# [SUPPLIED ENTRIES]
- - - -

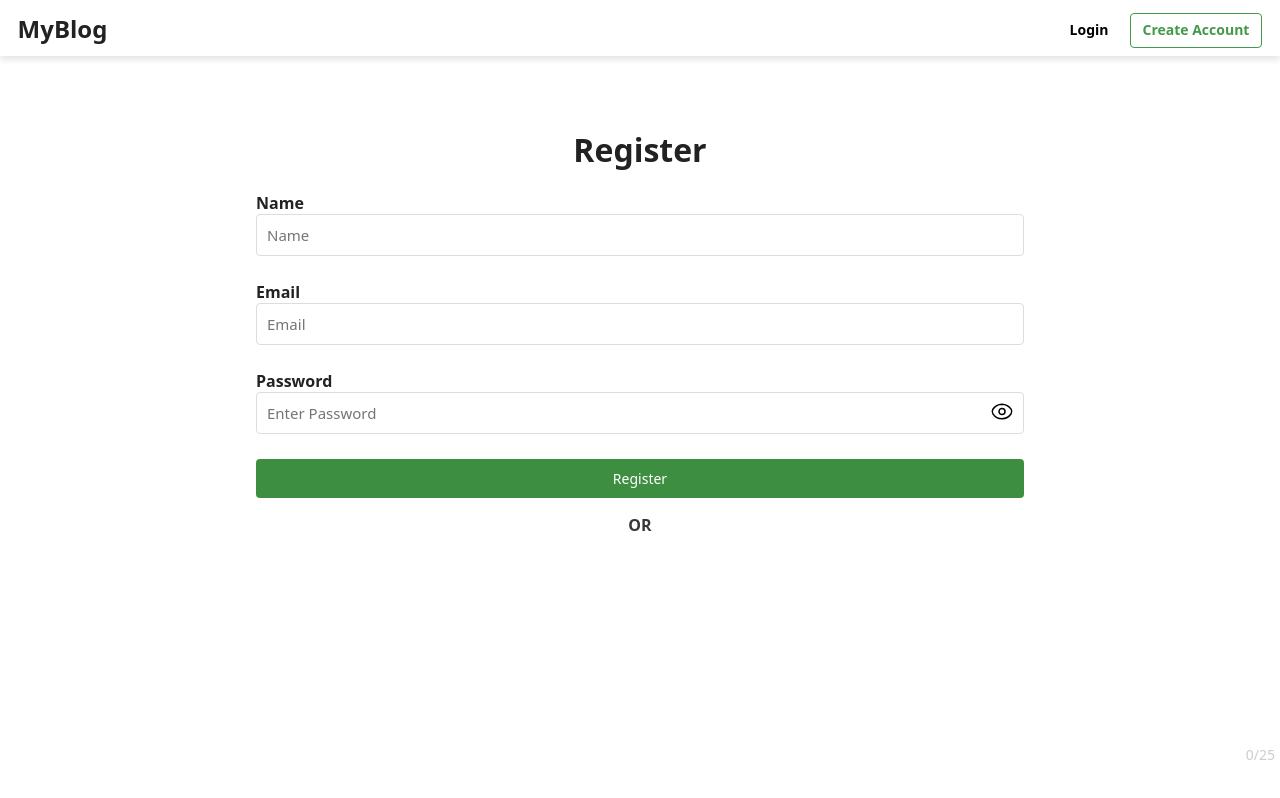
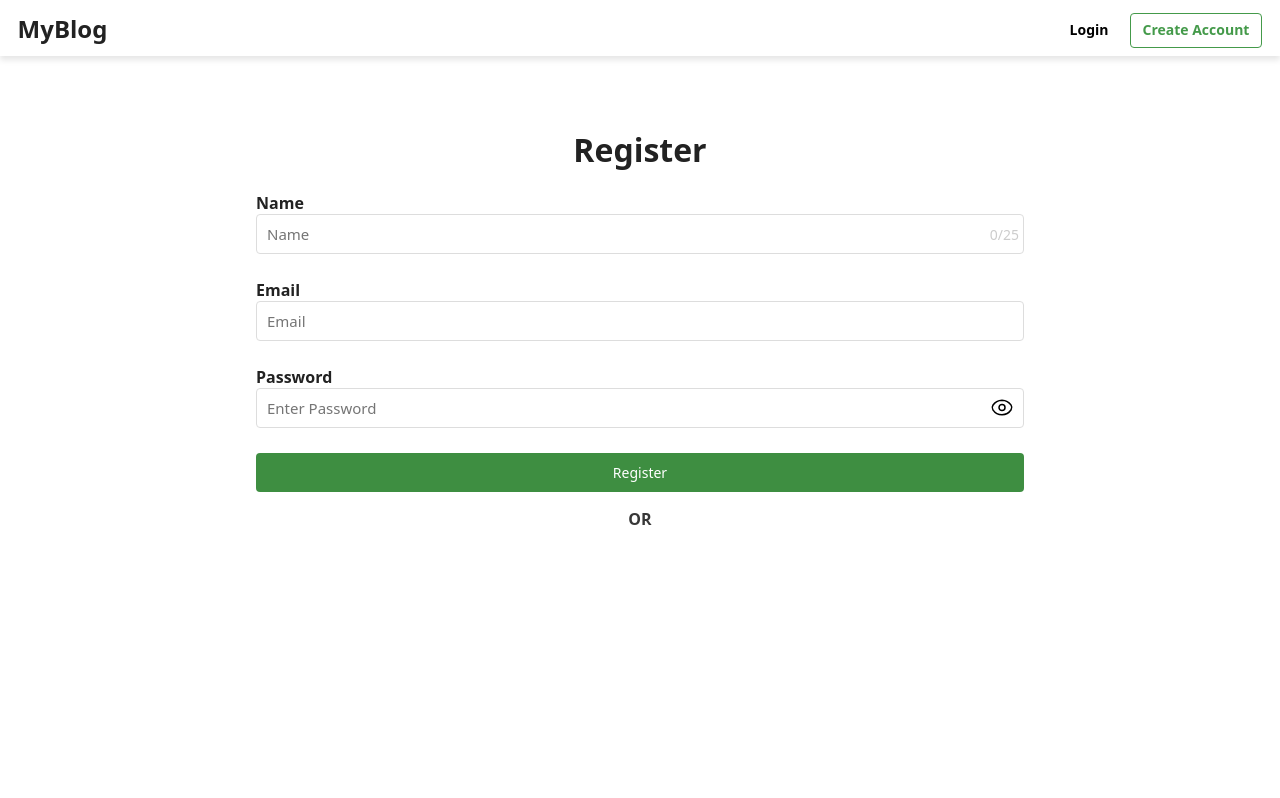
Before and after one commit to althaf-ka/MyBlog-App, a React (Vite) app in the folder client/: page /register in a window 1280 px wide. Built offline with nearby package versions, Linux system fonts and the light colour scheme; no server answers.

Commit message:
Some errors has been fixed

```diff
--- a/client/src/App.jsx
+++ b/client/src/App.jsx
@@ -118,7 +118,7 @@ function App() {
         </Routes>
         <ToastContainer
           position="top-center"
-          autoClose="1800"
+          autoClose="4000"
           hideProgressBar
           newestOnTop
           closeOnClick={false}
@@ -128,6 +128,7 @@ function App() {
           transition={Slide}
           theme="colored"
           closeButton={false}
+          limit={1}
         />
       </PostContextProvider>
     </UserContextProvider>
--- a/client/src/Components/Form/styles.css
+++ b/client/src/Components/Form/styles.css
@@ -1,4 +1,8 @@
 /* FORM INPUT */
+.form-group {
+  position: relative;
+}
+
 .form-group .input-box {
   width: 100%;
   padding: 10px;
@@ -6,6 +10,8 @@
   border: 1px solid #ddd;
   border-radius: 4px;
   font-size: 15px;
+  position: relative;
+  height: 40px;
 }
 
 .form-group .input-box-label {
@@ -21,8 +27,9 @@
 
 .char-count {
   position: absolute;
-  bottom: 36px;
+  top: 50%;
   right: 5px;
+  transform: translateY(-60%);
   font-size: 14px;
   color: #ccc;
 }
--- a/client/src/Components/Header/Header.jsx
+++ b/client/src/Components/Header/Header.jsx
@@ -8,7 +8,6 @@ import DropdownMenu from "../DropdownMenu/DropdownMenu";
 import { HamburgerMenuIcon } from "../../assets";
 import HamburgerMenu from "../HamburgerMenu/HamburgerMenu";
 import useClickOutside from "../../Hooks/useClickOutside";
-import { toast } from "react-toastify";
 
 function Header() {
   const { userInfo, setUserInfo } = useContext(UserContext);
@@ -42,7 +41,6 @@ function Header() {
   const logout = () => {
     axios.defaults.withCredentials = true;
     axios.post("/users/logout").then(response => {
-      toast.success(response.data.message);
       setUserInfo(null);
       window.location.reload();
     });
--- a/client/src/Pages/ViewPost/ViewPost.jsx
+++ b/client/src/Pages/ViewPost/ViewPost.jsx
@@ -9,6 +9,7 @@ import ClapButton from "../../Components/ClapButton/ClapButton";
 import BlogOptions from "../../Components/BlogOptions/BlogOptions";
 import BookMark from "../../Components/BookMark/BookMark";
 import TailSpinLoader from "../../Components/Loaders/TailSpinLoader";
+import RoundProfilePicture from "../../Components/RoundProfilePicture/RoundProfilePicture";
 import { toast } from "react-toastify";
 
 function ViewPost() {
@@ -114,7 +115,10 @@ function ViewPost() {
 
           <div className="blog-author" onClick={handleAuthorClick}>
             <div className="author-image">
-              <img src={postInfo?.profileImageURL} alt="Author" />
+              <RoundProfilePicture
+                size={60}
+                imageUrl={postInfo?.profileImageURL}
+              />
             </div>
             <div className="author-name">Written by {postInfo.author}</div>
           </div>
```
Also changed, not shown: 2 other files (tests, documents, lock files or other folders).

- - - -

# [EXERCISE REQUIREMENTS]
Strip out the pictures and quote the remaining data word for word.

# [RESULT FOR THIS EXERCISE]
Before and after one commit to althaf-ka/MyBlog-App, a React (Vite) app in the folder client/: page /register in a window 1280 px wide. Built offline with nearby package versions, Linux system fonts and the light colour scheme; no server answers.

Commit message:
Some errors has been fixed

```diff
--- a/client/src/App.jsx
+++ b/client/src/App.jsx
@@ -118,7 +118,7 @@ function App() {
         </Routes>
         <ToastContainer
           position="top-center"
-          autoClose="1800"
+          autoClose="4000"
           hideProgressBar
           newestOnTop
           closeOnClick={false}
@@ -128,6 +128,7 @@ function App() {
           transition={Slide}
           theme="colored"
           closeButton={false}
+          limit={1}
         />
       </PostContextProvider>
     </UserContextProvider>
--- a/client/src/Components/Form/styles.css
+++ b/client/src/Components/Form/styles.css
@@ -1,4 +1,8 @@
 /* FORM INPUT */
+.form-group {
+  position: relative;
+}
+
 .form-group .input-box {
   width: 100%;
   padding: 10px;
@@ -6,6 +10,8 @@
   border: 1px solid #ddd;
   border-radius: 4px;
   font-size: 15px;
+  position: relative;
+  height: 40px;
 }
 
 .form-group .input-box-label {
@@ -21,8 +27,9 @@
 
 .char-count {
   position: absolute;
-  bottom: 36px;
+  top: 50%;
   right: 5px;
+  transform: translateY(-60%);
   font-size: 14px;
   color: #ccc;
 }
--- a/client/src/Components/Header/Header.jsx
+++ b/client/src/Components/Header/Header.jsx
@@ -8,7 +8,6 @@ import DropdownMenu from "../DropdownMenu/DropdownMenu";
 import { HamburgerMenuIcon } from "../../assets";
 import HamburgerMenu from "../HamburgerMenu/HamburgerMenu";
 import useClickOutside from "../../Hooks/useClickOutside";
-import { toast } from "react-toastify";
 
 function Header() {
   const { userInfo, setUserInfo } = useContext(UserContext);
@@ -42,7 +41,6 @@ function Header() {
   const logout = () => {
     axios.defaults.withCredentials = true;
     axios.post("/users/logout").then(response => {
-      toast.success(response.data.message);
       setUserInfo(null);
       window.location.reload();
     });
--- a/client/src/Pages/ViewPost/ViewPost.jsx
+++ b/client/src/Pages/ViewPost/ViewPost.jsx
@@ -9,6 +9,7 @@ import ClapButton from "../../Components/ClapButton/ClapButton";
 import BlogOptions from "../../Components/BlogOptions/BlogOptions";
 import BookMark from "../../Components/BookMark/BookMark";
 import TailSpinLoader from "../../Components/Loaders/TailSpinLoader";
+import RoundProfilePicture from "../../Components/RoundProfilePicture/RoundProfilePicture";
 import { toast } from "react-toastify";
 
 function ViewPost() {
@@ -114,7 +115,10 @@ function ViewPost() {
 
           <div className="blog-author" onClick={handleAuthorClick}>
             <div className="author-image">
-              <img src={postInfo?.profileImageURL} alt="Author" />
+              <RoundProfilePicture
+                size={60}
+                imageUrl={postInfo?.profileImageURL}
+              />
             </div>
             <div className="author-name">Written by {postInfo.author}</div>
           </div>
```
Also changed, not shown: 2 other files (tests, documents, lock files or other folders).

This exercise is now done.